Add in 3-D desktop interfaces and fast rendering engines, and you end up—those execs claim—with a Macintosh-like experience on a Linux box.
The week before BrainShare, I had a chance to meet with Michael Robertson, founder and CEO of Linspire.
Robertson was in New York to talk about Release 5.0 of the Linspire operating system, as well as to meet with Manhattan music moguls in one of his other roles, as president of MP3tunes.
Robertson, a vocal and articulate advocate of Linux and open-source software, is a constant thorn in Microsofts side.
Ask Robertson why Linspire 5.0 should do for Linux what Windows 3.1 did for that platform, and hell tick off a bunch of reasons.
Next Page: To go where Microsoft cant go.
To go where Microsoft
A new graphical theme, music and photo managers, upgraded click-and-run program download technology, built-in virtual private networking, and a built-in wallet for storing encrypted passwords are on Robertsons list.
“The key to competing with Microsoft is to go where they cant go,” Robertson explained over a burger at a W hotel in Manhattan.
In the desktop arena, Linspire has the advantage of not being burdened, as Microsoft is, by requirements to be compatible with old applications.
Robertson claims that at least one major PC manufacturer in the United States will adopt Linux on the desktop before years end.
He also claims two major customers in the telecom industry will deploy Linux on the desktop, but he wouldnt name them for fear that Microsoft would try to scoop them away.
If the history of Windows is any indication of the future, then the biggest competitor to Longhorn will be Microsoft customers who dont want to upgrade from existing operating systems.
Faced with a group of corporate customers who are unwilling to upgrade, Microsoft can force the issue by ending support; however, this time around, Microsoft would run the risk that customers would consider non-Windows alternatives.
And while 3-D interfaces and new graphic-rendering capabilities, as are in Longhorn, are compelling, those features wont be sufficient to sway corporate customers.
Corporate customers will make their next desktop operating system decision based on three factors, each beginning with the letter S.
The first deciding factor will be security.
The current state of patches, spyware and virus attacks will not be tolerated in the next operating system upgrade cycle, period.
The second factor will be search.
Corporate productivity begins with being able to easily find information.

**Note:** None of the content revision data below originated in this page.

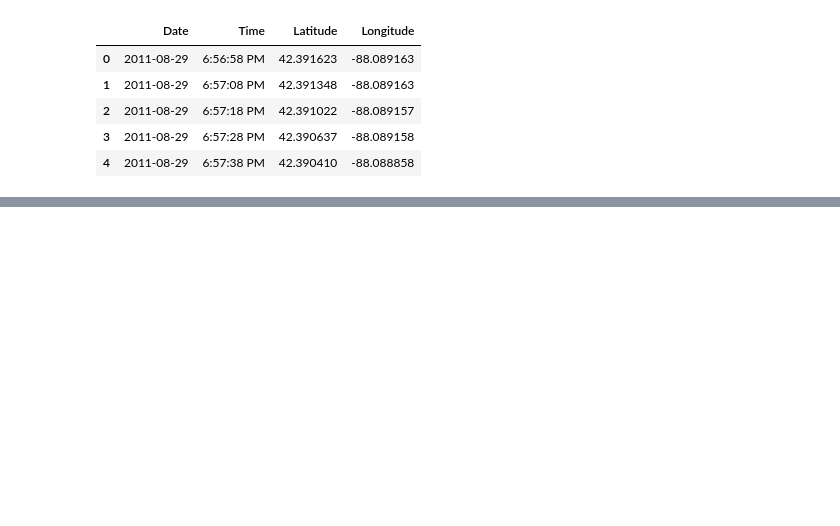
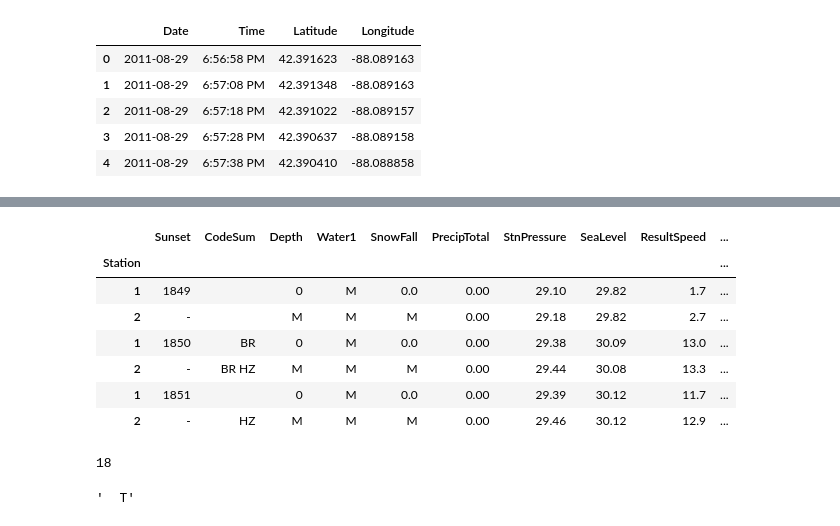
Before and after one commit to helencai62/CDC_WNV_project, a Jupyter notebook: datasets.ipynb, the cells around one changed output, grey strips where cells are left out. Saved outputs shown, nothing was run; the diff lists cells and outputs as text; code cells hidden in the pictures; blank space fills up the shorter version.

```diff
--- a/datasets.ipynb
+++ b/datasets.ipynb
@@ -53,0 +75,52 @@ weather.head()
+# %%
+#6. create subset weather df for testing
+wtest = weather.head(6)
+wtest.set_index('Station', inplace = True)
+wtest.iloc[:, 10:]
+#wtest.info()
+# %% [output]
+|  | Sunset | CodeSum | Depth | Water1 | SnowFall | PrecipTotal | StnPressure | SeaLevel | ResultSpeed | ... |
+| Station |  |  |  |  |  |  |  |  |  | ... |
+| 1 | 1849 |  | 0 | M | 0.0 | 0.00 | 29.10 | 29.82 | 1.7 | ... |
+| 2 | - |  | M | M | M | 0.00 | 29.18 | 29.82 | 2.7 | ... |
+| 1 | 1850 | BR | 0 | M | 0.0 | 0.00 | 29.38 | 30.09 | 13.0 | ... |
+| 2 | - | BR HZ | M | M | M | 0.00 | 29.44 | 30.08 | 13.3 | ... |
+| 1 | 1851 |  | 0 | M | 0.0 | 0.00 | 29.39 | 30.12 | 11.7 | ... |
+| 2 | - | HZ | M | M | M | 0.00 | 29.46 | 30.12 | 12.9 | ... |
+# %%
+#7. average Station1 and Station2 weather values if both exist, otherwise take one or the other if missing ('M')
+newcols = []
+
+for col in wtest.drop(['Date', 'CodeSum', 'PrecipTotal'], axis = 1):
+    newvals = []
+
+    for date in wtest['Date'].unique():
+        val1 = wtest[wtest['Date'] == date].loc[1, col]
+        val2 = wtest[wtest['Date'] == date].loc[2, col]
+
+        if val1 not in ['M', '-', ' '] and val2 not in ['M', '-', ' ']:
+            aveval = np.average([pd.to_numeric(val1), pd.to_numeric(val2)])
+            newvals.append(aveval)
+            #print (col, date, aveval)
+        elif val1 not in ['M', '-', ' '] and val2 in ['M', '-', ' ']:
+            newvals.append(val1)
+            #print (col, date, val1)
+        elif val1 in ['M', '-', ' '] and val2 not in ['M', '-', ' ']:
+            newvals.append(val2)
+            #print (col, date, val2)
+        else:
+            newvals.append('Null')
+            #print ('Problem')
+
+    newcols.append(newvals)
+    #print (newvals)
+print (len(newcols))
+# %% [output]
+18
+# %%
+#8. create weather_new df with index as Station
+weather_new = weather.set_index('Station')
+weather_new.head(5)
+weather.head(8)['PrecipTotal'][6]
+# %% [output]
+'  T'
```
Also changed, not shown: parts of 25 cells of this notebook, 3 other files.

The faster and more precisely the information can be retrieved, the better a job can be done.
The expectations for corporate search are quickly rising.
The third factor is simplicity.
The days of maintaining many operating systems and applications are coming to a close in the face of robust browsers, corporate application integration and limited resources.
Corporate customers wont necessarily be choosing either corporate Windows or corporate Linux on the desktop.
Instead, theyll be choosing which desktop operating system best fulfills the three Ss of corporate computing.
Editor in Chief Eric Lundquist can be reached at email@example.com.